Putting an end to a decade-long patent dispute, the U.S. Court of Appeals for the Federal Circuit affirmed a lower court’s finding of non-infringement but reversed a finding of invalidity. Star Scientific, Inc. v. R.J. Reynolds Tobacco Co., Case No. 2010-1183 (Fed. Cir., Aug. 26, 2011) (Rader, C.J.).
Plaintiff Star Scientific sued R.J. Reynolds Tobacco Co. (RJR) for allegedly infringing U.S. patents 6,202,649 and 6,425,401, which are directed to tobacco curing methods. The method recites the creation of a “controlled environment” whereby various factors such as humidity, temperature, airflow and air composition are regulated while the leaves are being cured.
Both patents derived from a provisional application. After the provisional application was filed, but before filing the non-provisional application, the inventor developed the commercial embodiment, which the parties agreed was the best mode. The best mode was not disclosed in the applications.
At trial the district court ruled against Star Scientific, holding that its asserted patents were unenforceable for inequitable conduct. Additionally, the court granted summary judgment that the patents were invalid for indefiniteness and that the patents were not entitled to the priority date of the provisional application. On appeal, the Federal Circuit reversed the findings of unenforceability and invalidity without reviewing the priority date determination.
On remand, the district court entered a verdict, which was again based on the later, non-provisional priority date, finding non-infringement, anticipation, obviousness, failure to disclose best mode and indefiniteness.
On appeal for the second time, the Federal Circuit disagreed with the district court, which had held that the provisional application did not support the patents’ disclosed air flow rate of 25,000 cubic feet per minute (CFM), as the provisional application disclosed a minimum airflow rate at about 28,000 CFM. The Federal Circuit stated that the “district court’s reliance on specifically disclosed air flow rates improperly narrowed the scope of the provisional application based on an added example.” Moreover, one of ordinary skill would know that minimum air flow “may vary” and “that the conditions in a curing barn could demand an air flow of 25,000 CFM.”
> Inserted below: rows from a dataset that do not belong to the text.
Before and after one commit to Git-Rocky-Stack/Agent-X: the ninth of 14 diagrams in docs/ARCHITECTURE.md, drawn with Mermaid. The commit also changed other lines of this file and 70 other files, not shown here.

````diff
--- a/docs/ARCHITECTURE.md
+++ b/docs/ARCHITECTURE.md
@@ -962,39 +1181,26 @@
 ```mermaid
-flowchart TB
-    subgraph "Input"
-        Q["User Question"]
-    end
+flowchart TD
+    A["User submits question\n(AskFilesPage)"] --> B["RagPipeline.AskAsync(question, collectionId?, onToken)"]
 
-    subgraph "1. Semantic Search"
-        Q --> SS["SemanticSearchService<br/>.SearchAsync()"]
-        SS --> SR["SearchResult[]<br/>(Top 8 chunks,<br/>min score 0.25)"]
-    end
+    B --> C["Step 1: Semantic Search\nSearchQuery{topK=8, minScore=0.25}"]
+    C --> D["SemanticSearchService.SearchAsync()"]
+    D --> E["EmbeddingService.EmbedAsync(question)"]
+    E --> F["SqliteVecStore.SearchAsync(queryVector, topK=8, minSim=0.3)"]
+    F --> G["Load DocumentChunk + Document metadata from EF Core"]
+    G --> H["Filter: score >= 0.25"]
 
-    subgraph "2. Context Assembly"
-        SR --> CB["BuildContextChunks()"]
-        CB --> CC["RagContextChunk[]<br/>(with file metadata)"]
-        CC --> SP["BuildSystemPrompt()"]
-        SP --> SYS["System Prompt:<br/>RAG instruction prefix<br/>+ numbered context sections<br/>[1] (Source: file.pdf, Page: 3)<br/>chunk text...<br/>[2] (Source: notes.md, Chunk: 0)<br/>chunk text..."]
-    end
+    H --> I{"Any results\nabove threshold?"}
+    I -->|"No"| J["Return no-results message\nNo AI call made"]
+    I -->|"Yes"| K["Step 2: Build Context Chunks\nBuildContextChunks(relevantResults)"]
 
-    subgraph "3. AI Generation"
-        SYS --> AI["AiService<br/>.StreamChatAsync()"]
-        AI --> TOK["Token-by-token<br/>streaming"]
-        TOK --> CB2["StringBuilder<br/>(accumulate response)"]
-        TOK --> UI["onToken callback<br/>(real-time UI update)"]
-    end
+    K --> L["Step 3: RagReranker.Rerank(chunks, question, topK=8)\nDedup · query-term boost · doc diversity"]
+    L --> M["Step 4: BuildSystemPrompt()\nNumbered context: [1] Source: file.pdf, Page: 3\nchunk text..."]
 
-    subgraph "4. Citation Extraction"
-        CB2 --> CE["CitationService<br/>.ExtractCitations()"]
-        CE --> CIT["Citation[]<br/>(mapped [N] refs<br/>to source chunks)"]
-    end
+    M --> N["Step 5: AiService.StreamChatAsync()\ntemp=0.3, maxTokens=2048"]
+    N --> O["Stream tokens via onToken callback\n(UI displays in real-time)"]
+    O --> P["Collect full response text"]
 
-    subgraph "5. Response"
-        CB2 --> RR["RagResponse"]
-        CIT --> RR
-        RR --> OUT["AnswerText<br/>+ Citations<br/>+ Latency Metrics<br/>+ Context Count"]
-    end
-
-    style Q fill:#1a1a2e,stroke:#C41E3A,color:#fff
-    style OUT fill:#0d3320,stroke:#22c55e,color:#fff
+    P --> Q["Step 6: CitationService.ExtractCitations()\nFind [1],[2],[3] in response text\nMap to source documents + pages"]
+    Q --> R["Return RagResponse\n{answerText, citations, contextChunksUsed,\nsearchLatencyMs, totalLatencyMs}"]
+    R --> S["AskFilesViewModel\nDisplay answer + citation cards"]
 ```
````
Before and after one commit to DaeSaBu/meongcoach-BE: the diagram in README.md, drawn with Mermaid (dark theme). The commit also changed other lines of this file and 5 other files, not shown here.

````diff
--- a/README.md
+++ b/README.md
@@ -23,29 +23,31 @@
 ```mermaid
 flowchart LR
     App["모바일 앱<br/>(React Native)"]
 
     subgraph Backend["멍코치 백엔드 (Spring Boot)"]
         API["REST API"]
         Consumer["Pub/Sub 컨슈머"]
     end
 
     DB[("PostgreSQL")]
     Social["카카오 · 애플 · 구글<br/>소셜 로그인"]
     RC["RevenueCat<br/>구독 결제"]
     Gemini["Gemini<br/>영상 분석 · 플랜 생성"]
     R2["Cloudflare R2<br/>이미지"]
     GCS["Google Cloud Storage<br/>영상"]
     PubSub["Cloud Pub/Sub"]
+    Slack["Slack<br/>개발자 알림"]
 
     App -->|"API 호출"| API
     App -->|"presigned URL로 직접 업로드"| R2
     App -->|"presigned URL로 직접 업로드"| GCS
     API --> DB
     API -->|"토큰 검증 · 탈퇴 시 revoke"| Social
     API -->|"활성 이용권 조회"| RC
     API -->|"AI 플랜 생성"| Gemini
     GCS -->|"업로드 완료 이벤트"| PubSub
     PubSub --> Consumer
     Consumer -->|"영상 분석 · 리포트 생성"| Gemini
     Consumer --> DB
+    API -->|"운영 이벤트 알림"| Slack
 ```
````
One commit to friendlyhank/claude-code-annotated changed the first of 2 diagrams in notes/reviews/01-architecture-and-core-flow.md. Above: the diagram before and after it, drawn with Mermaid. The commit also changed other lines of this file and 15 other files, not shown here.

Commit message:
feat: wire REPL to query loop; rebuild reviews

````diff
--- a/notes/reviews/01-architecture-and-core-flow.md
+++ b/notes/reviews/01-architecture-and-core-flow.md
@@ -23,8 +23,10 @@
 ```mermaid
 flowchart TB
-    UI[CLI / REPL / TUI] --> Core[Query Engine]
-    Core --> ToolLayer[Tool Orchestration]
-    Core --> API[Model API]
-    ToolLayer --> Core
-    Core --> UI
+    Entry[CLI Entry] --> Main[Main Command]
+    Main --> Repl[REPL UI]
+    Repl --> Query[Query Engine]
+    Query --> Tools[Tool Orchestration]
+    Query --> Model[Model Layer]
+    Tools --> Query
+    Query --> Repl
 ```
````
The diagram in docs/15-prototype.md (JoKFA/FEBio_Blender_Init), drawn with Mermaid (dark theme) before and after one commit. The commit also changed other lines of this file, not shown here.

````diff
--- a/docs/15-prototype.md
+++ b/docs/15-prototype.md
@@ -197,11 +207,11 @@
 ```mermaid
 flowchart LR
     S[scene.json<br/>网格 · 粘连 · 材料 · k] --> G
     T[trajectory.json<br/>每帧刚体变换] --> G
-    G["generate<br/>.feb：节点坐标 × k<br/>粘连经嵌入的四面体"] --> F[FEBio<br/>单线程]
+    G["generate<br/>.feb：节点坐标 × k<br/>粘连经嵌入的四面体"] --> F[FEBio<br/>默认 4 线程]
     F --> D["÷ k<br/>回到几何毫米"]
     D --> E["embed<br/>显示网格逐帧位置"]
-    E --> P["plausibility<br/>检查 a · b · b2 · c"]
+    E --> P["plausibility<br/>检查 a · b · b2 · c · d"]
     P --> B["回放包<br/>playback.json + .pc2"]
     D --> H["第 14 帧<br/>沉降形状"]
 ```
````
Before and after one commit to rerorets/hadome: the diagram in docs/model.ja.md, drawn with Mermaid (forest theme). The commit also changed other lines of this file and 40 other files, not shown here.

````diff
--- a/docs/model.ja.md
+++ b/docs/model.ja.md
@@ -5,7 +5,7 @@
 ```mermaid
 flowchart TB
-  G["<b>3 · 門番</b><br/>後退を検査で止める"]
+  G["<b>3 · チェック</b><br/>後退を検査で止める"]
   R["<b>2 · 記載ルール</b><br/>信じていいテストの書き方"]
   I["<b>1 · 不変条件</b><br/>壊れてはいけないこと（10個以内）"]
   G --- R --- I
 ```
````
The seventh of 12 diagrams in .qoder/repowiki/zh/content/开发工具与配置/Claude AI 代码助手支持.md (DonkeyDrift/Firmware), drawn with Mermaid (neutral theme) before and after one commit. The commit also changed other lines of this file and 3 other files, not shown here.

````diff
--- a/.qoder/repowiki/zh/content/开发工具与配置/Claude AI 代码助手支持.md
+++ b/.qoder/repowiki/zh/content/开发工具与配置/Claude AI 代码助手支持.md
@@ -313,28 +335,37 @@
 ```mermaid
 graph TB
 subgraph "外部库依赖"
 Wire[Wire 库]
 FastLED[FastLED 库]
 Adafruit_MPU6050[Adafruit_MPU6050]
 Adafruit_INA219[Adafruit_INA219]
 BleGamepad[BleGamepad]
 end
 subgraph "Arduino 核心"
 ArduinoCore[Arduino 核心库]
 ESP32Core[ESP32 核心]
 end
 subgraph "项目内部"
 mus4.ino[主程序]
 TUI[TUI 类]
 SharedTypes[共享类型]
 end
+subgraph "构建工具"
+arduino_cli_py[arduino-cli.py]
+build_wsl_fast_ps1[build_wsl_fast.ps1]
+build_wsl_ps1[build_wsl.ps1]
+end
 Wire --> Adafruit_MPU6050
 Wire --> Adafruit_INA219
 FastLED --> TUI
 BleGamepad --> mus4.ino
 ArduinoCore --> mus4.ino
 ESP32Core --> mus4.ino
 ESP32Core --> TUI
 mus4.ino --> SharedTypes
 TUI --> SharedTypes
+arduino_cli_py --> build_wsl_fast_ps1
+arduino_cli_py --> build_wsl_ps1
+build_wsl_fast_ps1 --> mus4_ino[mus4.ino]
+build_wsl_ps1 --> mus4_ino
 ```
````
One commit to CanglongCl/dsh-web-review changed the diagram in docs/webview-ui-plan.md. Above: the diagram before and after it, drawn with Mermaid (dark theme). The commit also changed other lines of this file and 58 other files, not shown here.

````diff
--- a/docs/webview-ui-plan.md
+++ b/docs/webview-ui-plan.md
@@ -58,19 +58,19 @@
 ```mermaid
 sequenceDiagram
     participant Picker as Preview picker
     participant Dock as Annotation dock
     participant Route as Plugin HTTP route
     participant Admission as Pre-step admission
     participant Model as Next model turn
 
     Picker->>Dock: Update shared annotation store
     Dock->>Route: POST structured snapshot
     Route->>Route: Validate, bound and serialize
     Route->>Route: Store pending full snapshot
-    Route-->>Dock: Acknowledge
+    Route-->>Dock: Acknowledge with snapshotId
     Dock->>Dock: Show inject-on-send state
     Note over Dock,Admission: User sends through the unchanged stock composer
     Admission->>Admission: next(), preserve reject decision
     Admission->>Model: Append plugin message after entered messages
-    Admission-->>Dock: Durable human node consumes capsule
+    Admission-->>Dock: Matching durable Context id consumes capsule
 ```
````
With the earlier priority date established, the Federal Circuit held that there was no best mode violation, given the parties’ agreement that the best mode was developed after the provisional application was filed. The Court also held that the patents were not anticipated or rendered obvious in light of the fact that the earlier priority date knocked out intervening art relied upon by the lower court.
Additionally, the Federal Circuit held that the patents were not indefinite. The Court stated that only claims which are “not amenable to construction or insolubly ambiguous” are indefinite. Moreover, the Court confirmed that “ [a]bsolute clarity is not required to find a claim term definite.” The Court held that a person of skill in the art would not find the term “controlled environment” indefinite, but would rather understand how to control the multiple factors necessary to practice the inventions.
Finally, the Federal Circuit affirmed non-infringement, finding that the jury was entitled to discredit Star Scientific’s expert witness.